Will o’ the Wisp is a ghostly light or flame seen by travellers at night over bogs and marshes.
Will o’ the Wisp is quite a difficult term to define. But you can describe it as mysterious atmospheric ghost lights that appear around bogs, marshes, and swamps, with the primary aim of leading travellers away from their routes and off track.
Will o’ the Wisp meaning
The Will o’ the wisp – also Will o wisp – is sometimes referred to as the Jack O’ Lantern, or the Peg a Lantern, the Hobby Lantern, the Friar’s Lantern, the Kitty Candlestick, and many other names. The Will o’ the Wisp is very popular in English and European folklore and it’s used to signify some paranormal existence that creates a fiery appearance and leads travellers astray, especially at night time.
Tales of the Will o’ the wisp, however, come in different forms in different areas.
There are several explanations about what exactly the Will o’ the Wisp is and how it came about. The general belief is that it came as a result of evil spirits who look to draw unsuspecting travellers into harmful situations. But the tales about the Will o’ the Wisp all have a general context, being light is used to draw people into dangerous positions.
Tales of bright lights over marshes
In one of these tales, which was in a book written by Wirt Sikes, a man was traveling home in the dark and as he was walking, he saw a bright light a bit far off and he decided to follow it for a few miles.
He saw that the light was coming from a lantern that was held by a shadowy figure, and after following it for quite a distance, he found himself standing on the edge of a gorge with water violently rushing just below him.
All of a sudden, the shadowy figure appeared beside him, carrying the lantern, and then laughed evilly before blowing out the light of the lantern, and then leaving the man all by himself on the edge very far away from his home.
In other tales, the Will o Wisp has been related to spirits of people that were not allowed to enter Heaven or Hell, and are now forced to live on Earth, leading foolish travellers astray.
In some scenarios, it is believed that the devil himself has instructed some spirits to come back to earth with the sole intention of drawing people out to dangerous places using a burning piece of coal. The lights that come shine from the Will O’ the Wisp have also been said to serve as bad omens, forecasting a tragedy before it happens.
These lights have been known to shine at some graveyards as well as at funerals.
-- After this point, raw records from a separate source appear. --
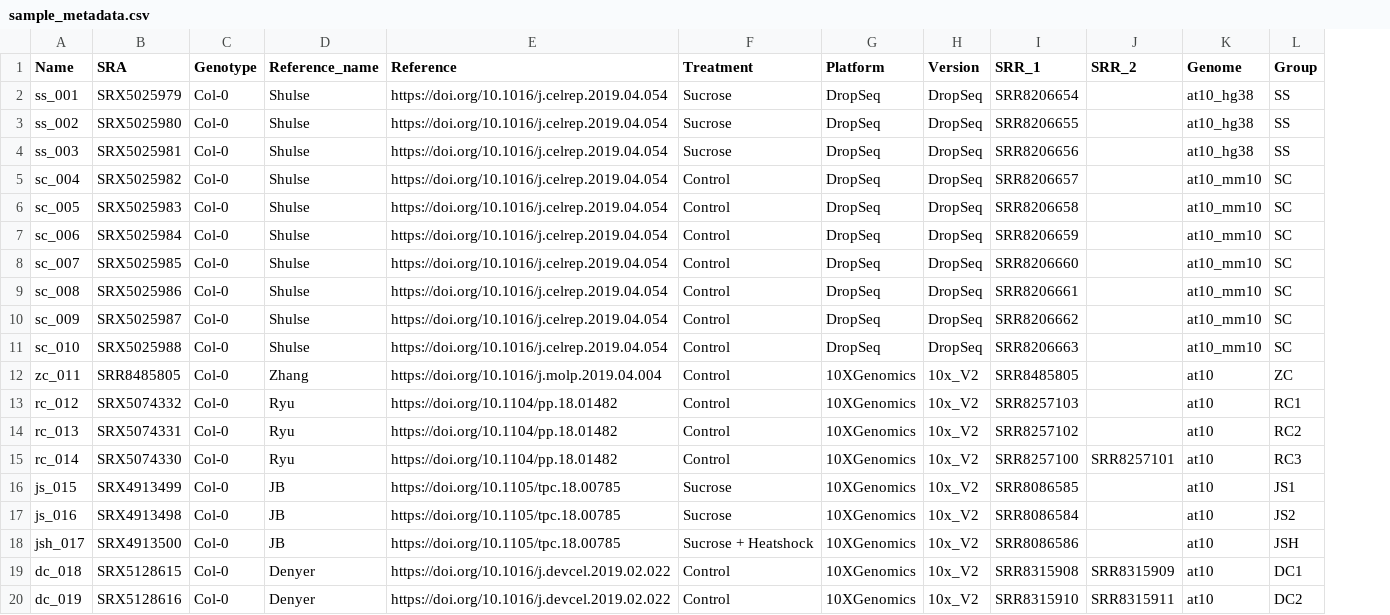
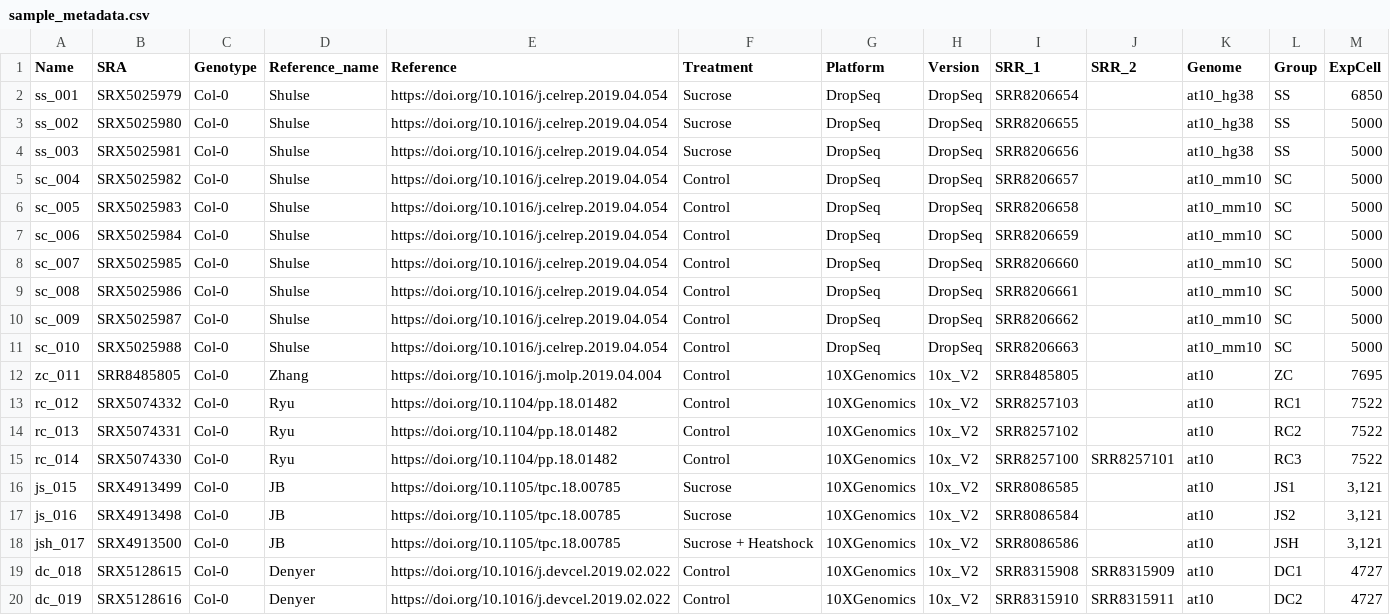
Before and after one commit to byu24/at.sc.db, a CSV file: data/sample_metadata.csv, drawn as a sheet; the diff names each change by its address in the sheet, - before the commit and + after, or states it on an @@ line.

```diff
--- a/data/sample_metadata.csv
+++ b/data/sample_metadata.csv
+column M (ExpCell), rows 2-20: 6850 | 5000 | 5000 | 5000 | 5000 | 5000 | 5000 | 5000 | 5000 | 5000 | 7695 | 7522 | 7522 | 7522 | 3,121 | 3,121 | 3,121 | 4727 | 4727
```
Also changed, not shown: 5 other files.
Although, not all tales are so negative about the Will O’ the Wisp with some talking about the Will O’ the Wisp being a guardian of treasures and leading brave people to these treasures.
Science behind Will o’ the Wisp
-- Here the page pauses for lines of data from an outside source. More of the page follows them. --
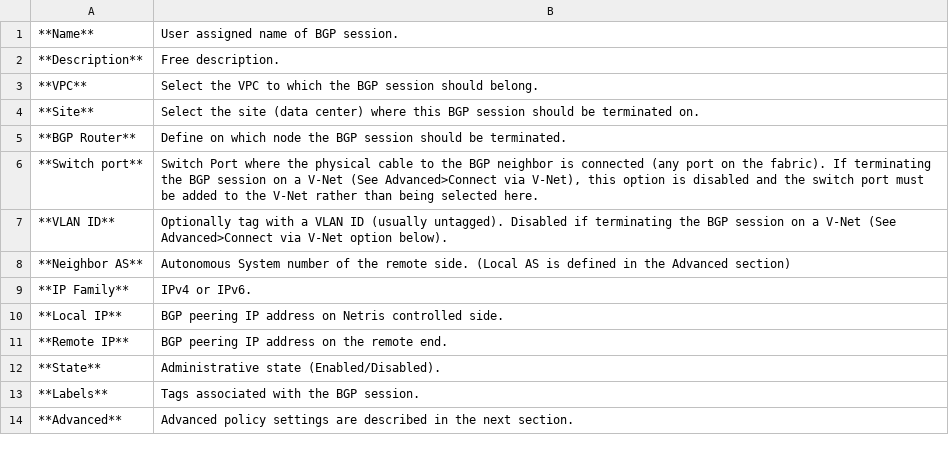
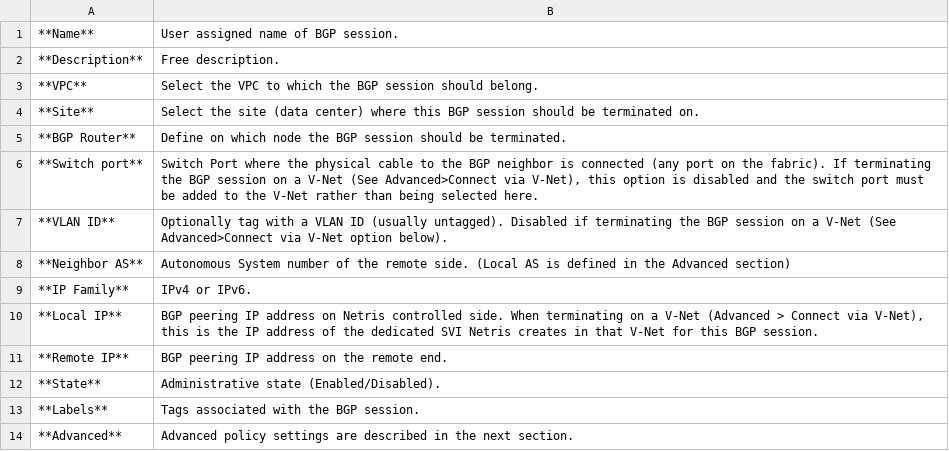
Before and after one commit to netrisai/docs, a CSV file: tables/bgp-basic.csv, drawn as a sheet.

```diff
--- a/tables/bgp-basic.csv
+++ b/tables/bgp-basic.csv
@@ -9,3 +9,3 @@
 **IP Family**,IPv4 or IPv6.
-**Local IP**,BGP peering IP address on Netris controlled side.
+**Local IP**,"BGP peering IP address on Netris controlled side. When terminating on a V-Net (Advanced > Connect via V-Net), this is the IP address of the dedicated SVI Netris creates in that V-Net for this BGP session."
 **Remote IP**,BGP peering IP address on the remote end.
```
Also changed, not shown: tables/bgp-advanced.csv, 5 other files.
Many explanations go along with Will O’ the Wisp, but modern science has also given its definition of what it is. Science believes that these flames come from natural phenomena like bioluminescence, which is caused by the oxidation of phosphine, methane, and diphosphane, from rotting vegetation and organic decay.
The gas is believed to ignite on its own and form those flames that are believed to be the Will o’ the Wisp.
Science has also purported the possibility of these sightings being a result of ball lightning.
Willo the Wisp TV cartoon
Willo the Wisp was a BBC cartoon series narrated by Kenneth Williams, originally produced in 1981. Kenneth Williams voiced all the characters, including Wilo the Wisp, who was a blue, floating creature who looked Williams. A second series, voiced by James Dreyfus, was produced in 2015.
Other names for Will o’ the Wisp
Throughout Great Britain, there are many different names for Will-o-wisp phenomona. Some of them include:
- Cornwall: Joan the Wad
- Devon: Hinky Punk
- East Anglia: The Lantern Man, The Hobby Lantern
- Gloucestershire: Hobbedy’s Lantern
- Hertfordshire: The Hobby Lantern
- Lancashire: Peg-a-Lantern
- Lowland Scotland: Spunkies
- Norfolk: Will o’ the Wikes
- North Yorkshire: Jenny with the Lantern
- Northumberland: Jenny with the Lantern
- Shropshire: Will the Smith
- Somerset: Hinky Pink, Joan the Wad
- Warwickshire: Hobbedy’s Lantern
- Wales: Pwca, Ellylldan
- West Country: Jacky Lantern, Jack-a-Lantern
- Worcestershire: Pinket
The Will O’ the Wisp is a fiery light that leads people off the correct direction in their trips and into harmful circumstances. But it has also been used in literary terms, to describe a goal that leads one on but that one is never able to achieve.